Conclusion:


What you're getting here is an agile miniature wargame heavily based on Dungeons & Dragons (rather than the opposite with Chainmail). Here's a battle report - I've ran this battle a couple times, and if I didn't have to take the time to record maneuvers or create screenshots of the action, a 4-on-2 (human units vs. 2 ogre units) battle takes me less than ten minutes to run through, including the time spent pondering my next move (which, when you're trying to play both sides, stretches a but). The system's breathtakingly quick, and there's a minimal set of trackable conditions. I'd expect things to slow down a tad once you introduce heroes, but that's the nature of the parent game.

Alexander Macris takes this stuff seriously. Several posts from him about the product start with "The other day we reenacted this ancient Grecian battle...". There's been a lot of wargames out there, and I bet Alex was perfectly capable of coming out with a product that only historians could appreciate. That's not what happens here.

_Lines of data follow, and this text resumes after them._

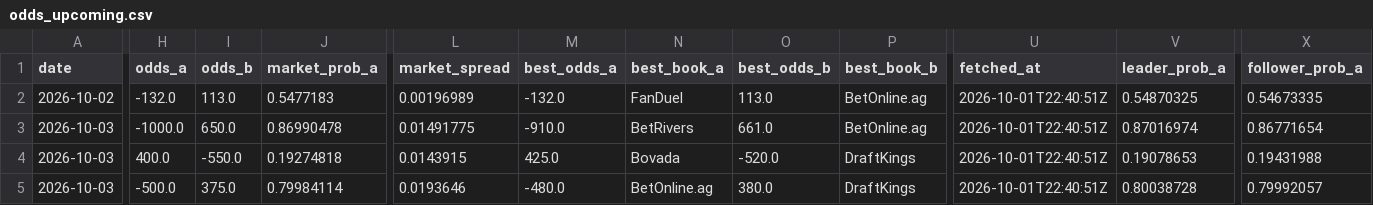
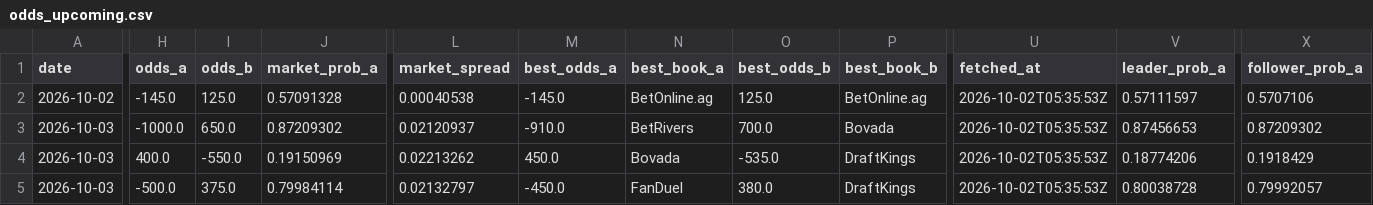
Before and after one commit to joshuakingsland/claude-fights, a CSV file: odds_upcoming.csv, drawn as a sheet; only a part is shown, gaps mark what is left out; the diff covers the shown part only; the diff names each change by its address in the sheet, - before the commit and + after, or states it on an @@ line.

```diff
--- a/odds_upcoming.csv
+++ b/odds_upcoming.csv
-H2 (odds_a): -132.0
+H2 (odds_a): -145.0
-I2 (odds_b): 113.0
+I2 (odds_b): 125.0
-J2 (market_prob_a): 0.5477183
+J2 (market_prob_a): 0.57091328
-L2 (market_spread): 0.00196989
+L2 (market_spread): 0.00040538
-M2 (best_odds_a): -132.0
+M2 (best_odds_a): -145.0
-N2 (best_book_a): FanDuel
+N2 (best_book_a): BetOnline.ag
-O2 (best_odds_b): 113.0
+O2 (best_odds_b): 125.0
-U2:U5 (fetched_at): 2026-10-01T22:40:51Z
+U2:U5 (fetched_at): 2026-10-02T05:35:53Z
-V2 (leader_prob_a): 0.54870325
+V2 (leader_prob_a): 0.57111597
-X2 (follower_prob_a): 0.54673335
+X2 (follower_prob_a): 0.5707106
-J3 (market_prob_a): 0.86990478
+J3 (market_prob_a): 0.87209302
-L3 (market_spread): 0.01491775
+L3 (market_spread): 0.02120937
-O3 (best_odds_b): 661.0
+O3 (best_odds_b): 700.0
-P3 (best_book_b): BetOnline.ag
+P3 (best_book_b): Bovada
-V3 (leader_prob_a): 0.87016974
+V3 (leader_prob_a): 0.87456653
-X3 (follower_prob_a): 0.86771654
+X3 (follower_prob_a): 0.87209302
-J4 (market_prob_a): 0.19274818
+J4 (market_prob_a): 0.19150969
-L4 (market_spread): 0.0143915
+L4 (market_spread): 0.02213262
-M4 (best_odds_a): 425.0
+M4 (best_odds_a): 450.0
-O4 (best_odds_b): -520.0
+O4 (best_odds_b): -535.0
-V4 (leader_prob_a): 0.19078653
+V4 (leader_prob_a): 0.18774206
-X4 (follower_prob_a): 0.19431988
+X4 (follower_prob_a): 0.1918429
-L5 (market_spread): 0.0193646
+L5 (market_spread): 0.02132797
-M5 (best_odds_a): -480.0
+M5 (best_odds_a): -450.0
-N5 (best_book_a): BetOnline.ag
+N5 (best_book_a): FanDuel
```
Also changed, not shown: 113 edited cells elsewhere in this file, 8 other files.
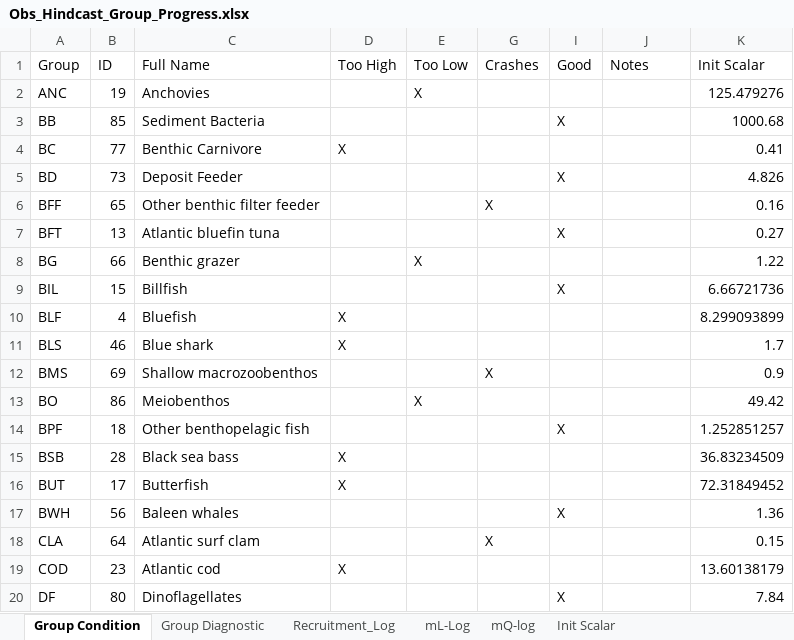
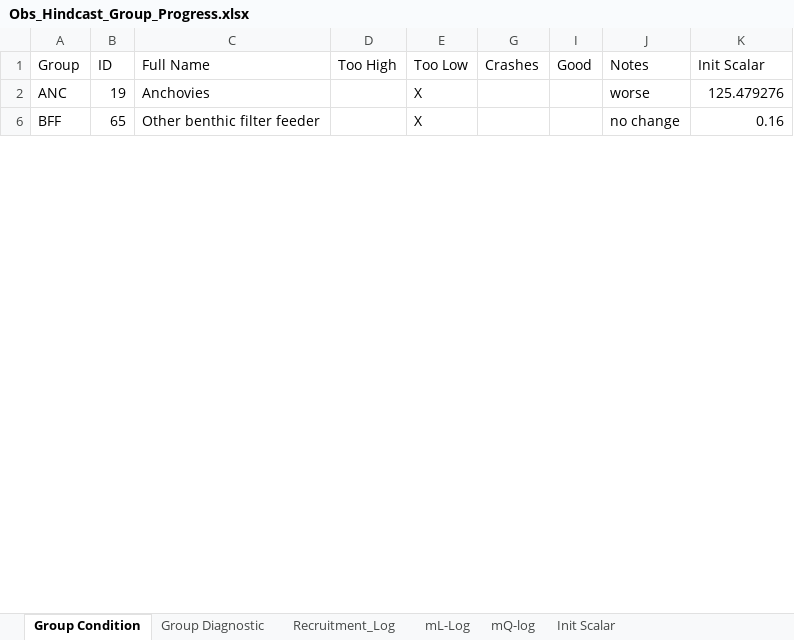
Before and after one commit to NEFSC/READ-EDAB-neusAtlantis, an Excel workbook: diagnostics/Obs_Hindcast_Group_Progress.xlsx, sheet Group Condition, drawn as a sheet; only a part is shown; values as stored, in another font and other column widths than the file's, no borders; the diff covers the shown part only; the diff names each change by its address in the sheet, - before the commit and + after, or states it on an @@ line.

```diff
--- a/diagnostics/Obs_Hindcast_Group_Progress.xlsx (sheet Group Condition)
+++ b/diagnostics/Obs_Hindcast_Group_Progress.xlsx (sheet Group Condition)
-J2 (Notes): (empty)
+J2 (Notes): worse
-row 3: BB | 85 | Sediment Bacteria |  |  |  | X |  | 1000.68
-row 4: BC | 77 | Benthic Carnivore | X |  |  |  |  | 0.41
-row 5: BD | 73 | Deposit Feeder |  |  |  | X |  | 4.826
-E6 (Too Low): (empty)
+E6 (Too Low): X
-G6 (Crashes): X
+G6 (Crashes): (empty)
-J6 (Notes): (empty)
+J6 (Notes): no change
@@ row 7 hidden: BFT | 13 | Atlantic bluefin tuna |  |  |  | X |  | 0.27 @@
-row 8: BG | 66 | Benthic grazer |  | X |  |  |  | 1.22
@@ row 9 hidden: BIL | 15 | Billfish |  |  |  | X |  | 6.66721736 @@
-row 10: BLF | 4 | Bluefish | X |  |  |  |  | 8.299093899
-row 11: BLS | 46 | Blue shark | X |  |  |  |  | 1.7
-row 12: BMS | 69 | Shallow macrozoobenthos |  |  | X |  |  | 0.9
-row 13: BO | 86 | Meiobenthos |  | X |  |  |  | 49.42
-row 14: BPF | 18 | Other benthopelagic fish |  |  |  | X |  | 1.252851257
-row 15: BSB | 28 | Black sea bass | X |  |  |  |  | 36.83234509
-row 16: BUT | 17 | Butterfish | X |  |  |  |  | 72.31849452
@@ row 17 hidden: BWH | 56 | Baleen whales |  |  |  | X |  | 1.36 @@
-row 18: CLA | 64 | Atlantic surf clam |  |  | X |  |  | 0.15
-row 19: COD | 23 | Atlantic cod | X |  |  |  |  | 13.60138179
-row 20: DF | 80 | Dinoflagellates |  |  |  | X |  | 7.84
```
Also changed, not shown: 49 removed rows, 13 hidden or unhidden rows and 5 edited cells elsewhere in this sheet, sheet Group Diagnostic, sheet mL-Log, sheet Recruitment_Log, sheet mQ-log, hidden cells, 2 other files.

If the history of wargaming is the Sun, Domains At War: Battles is that point of light you get after focusing what's good about wargaming through the lens of DND. It's quick, flexible, and dead simple to pick up for anyone that's rolled dice with purpose.

And again, nothing about this is system specific. The rules for creating units will hold for any game that's derived from DND. It ought to hold for most games that roll to-hit against a defense number. And that's a hell of a lot of games.

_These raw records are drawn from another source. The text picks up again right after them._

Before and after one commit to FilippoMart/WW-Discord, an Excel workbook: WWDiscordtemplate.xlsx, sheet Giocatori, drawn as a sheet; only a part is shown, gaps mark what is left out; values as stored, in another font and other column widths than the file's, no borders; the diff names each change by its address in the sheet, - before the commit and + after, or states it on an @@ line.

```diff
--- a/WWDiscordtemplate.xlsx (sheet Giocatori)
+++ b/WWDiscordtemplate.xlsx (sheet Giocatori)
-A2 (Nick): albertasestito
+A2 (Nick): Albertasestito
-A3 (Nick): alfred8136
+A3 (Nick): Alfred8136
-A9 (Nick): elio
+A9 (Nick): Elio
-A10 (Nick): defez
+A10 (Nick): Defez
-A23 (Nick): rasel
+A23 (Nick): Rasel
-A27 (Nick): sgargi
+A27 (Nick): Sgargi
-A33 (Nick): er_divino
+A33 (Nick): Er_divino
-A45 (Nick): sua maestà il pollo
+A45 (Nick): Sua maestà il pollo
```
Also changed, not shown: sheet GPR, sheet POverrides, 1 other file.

As a Whole:


Over the past 4 decades, Dungeons and Dragons, that product by a company, lost something - characters ceased striving to be conquerors and kings, and instead focused on achieving an individual immortality - a godhood that was more superhero than lord, more comic book than legend.

Domains At War, both sides of the product, close that circle that's slowly been coming back around upon itself since the Open Game License was established. The flood of player creativity unleashed with the power of the Internet - a real-time gathering of gamers that the players of the 1970s could only dream of - took back the game, made everyone's home an open table, everyone's house rules an open book.

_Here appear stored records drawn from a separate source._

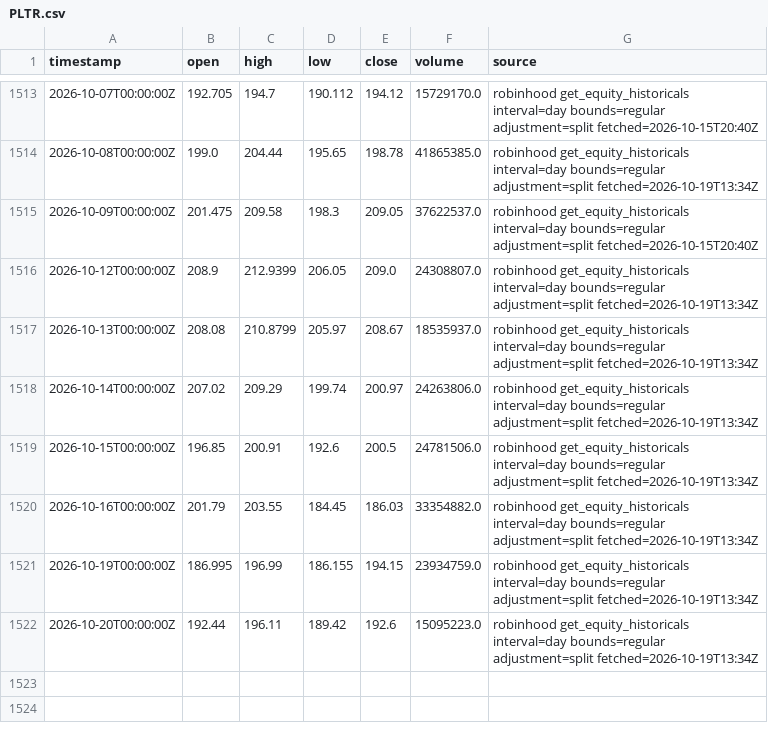
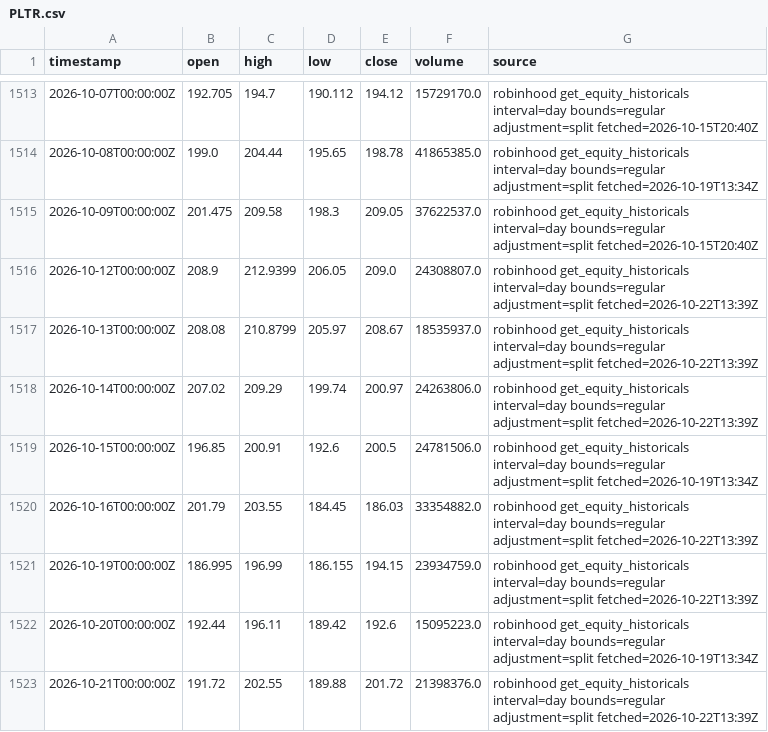
Before and after one commit to ashleyymcquestion/claude-trade, a CSV file: data/bars/PLTR.csv, drawn as a sheet; only a part is shown, gaps mark what is left out.

```diff
--- a/data/bars/PLTR.csv
+++ b/data/bars/PLTR.csv
@@ -1515,8 +1515,9 @@ timestamp,open,high,low,close,volume,source
 2026-10-09T00:00:00Z,201.475,209.58,198.3,209.05,37622537.0,robinhood get_equity_historicals interval=day bounds=regular adjustment=split fetched=2026-10-15T20:40Z
-2026-10-12T00:00:00Z,208.9,212.9399,206.05,209.0,24308807.0,robinhood get_equity_historicals interval=day bounds=regular adjustment=split fetched=2026-10-19T13:34Z
-2026-10-13T00:00:00Z,208.08,210.8799,205.97,208.67,18535937.0,robinhood get_equity_historicals interval=day bounds=regular adjustment=split fetched=2026-10-19T13:34Z
-2026-10-14T00:00:00Z,207.02,209.29,199.74,200.97,24263806.0,robinhood get_equity_historicals interval=day bounds=regular adjustment=split fetched=2026-10-19T13:34Z
+2026-10-12T00:00:00Z,208.9,212.9399,206.05,209.0,24308807.0,robinhood get_equity_historicals interval=day bounds=regular adjustment=split fetched=2026-10-22T13:39Z
+2026-10-13T00:00:00Z,208.08,210.8799,205.97,208.67,18535937.0,robinhood get_equity_historicals interval=day bounds=regular adjustment=split fetched=2026-10-22T13:39Z
+2026-10-14T00:00:00Z,207.02,209.29,199.74,200.97,24263806.0,robinhood get_equity_historicals interval=day bounds=regular adjustment=split fetched=2026-10-22T13:39Z
 2026-10-15T00:00:00Z,196.85,200.91,192.6,200.5,24781506.0,robinhood get_equity_historicals interval=day bounds=regular adjustment=split fetched=2026-10-19T13:34Z
-2026-10-16T00:00:00Z,201.79,203.55,184.45,186.03,33354882.0,robinhood get_equity_historicals interval=day bounds=regular adjustment=split fetched=2026-10-19T13:34Z
-2026-10-19T00:00:00Z,186.995,196.99,186.155,194.15,23934759.0,robinhood get_equity_historicals interval=day bounds=regular adjustment=split fetched=2026-10-19T13:34Z
+2026-10-16T00:00:00Z,201.79,203.55,184.45,186.03,33354882.0,robinhood get_equity_historicals interval=day bounds=regular adjustment=split fetched=2026-10-22T13:39Z
+2026-10-19T00:00:00Z,186.995,196.99,186.155,194.15,23934759.0,robinhood get_equity_historicals interval=day bounds=regular adjustment=split fetched=2026-10-22T13:39Z
 2026-10-20T00:00:00Z,192.44,196.11,189.42,192.6,15095223.0,robinhood get_equity_historicals interval=day bounds=regular adjustment=split fetched=2026-10-19T13:34Z
+2026-10-21T00:00:00Z,191.72,202.55,189.88,201.72,21398376.0,robinhood get_equity_historicals interval=day bounds=regular adjustment=split fetched=2026-10-22T13:39Z
```
Also changed, not shown: data/bars/AMD.csv, data/bars/NVDA.csv, 6 other files.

And, now, we reach that terminal point where we've come back to the origin, when Gygax was mocked for letting elves and dragons into a wargame. There's a handful of other products out there that do this, but none with the firm economic background built upon the core ACKS domain system, nor with the ability to insert PCs at both a cut-scene level with Campaigns, or directly into the tactical situation with Battles, at the preference of the players or DM.

Join the Kickstarter.  Try it out! Grab your friends, and start up a group of characters joined by circumstance in a war in progress - forge your own Black Company or Bridgeburners, and establish your legend.

Ask me anything about the books or the play of them and I'll reply.

1 comment:

  1. Great write up. I'm in the Kickstarter for it and cannot wait for the finished product.

    ReplyDelete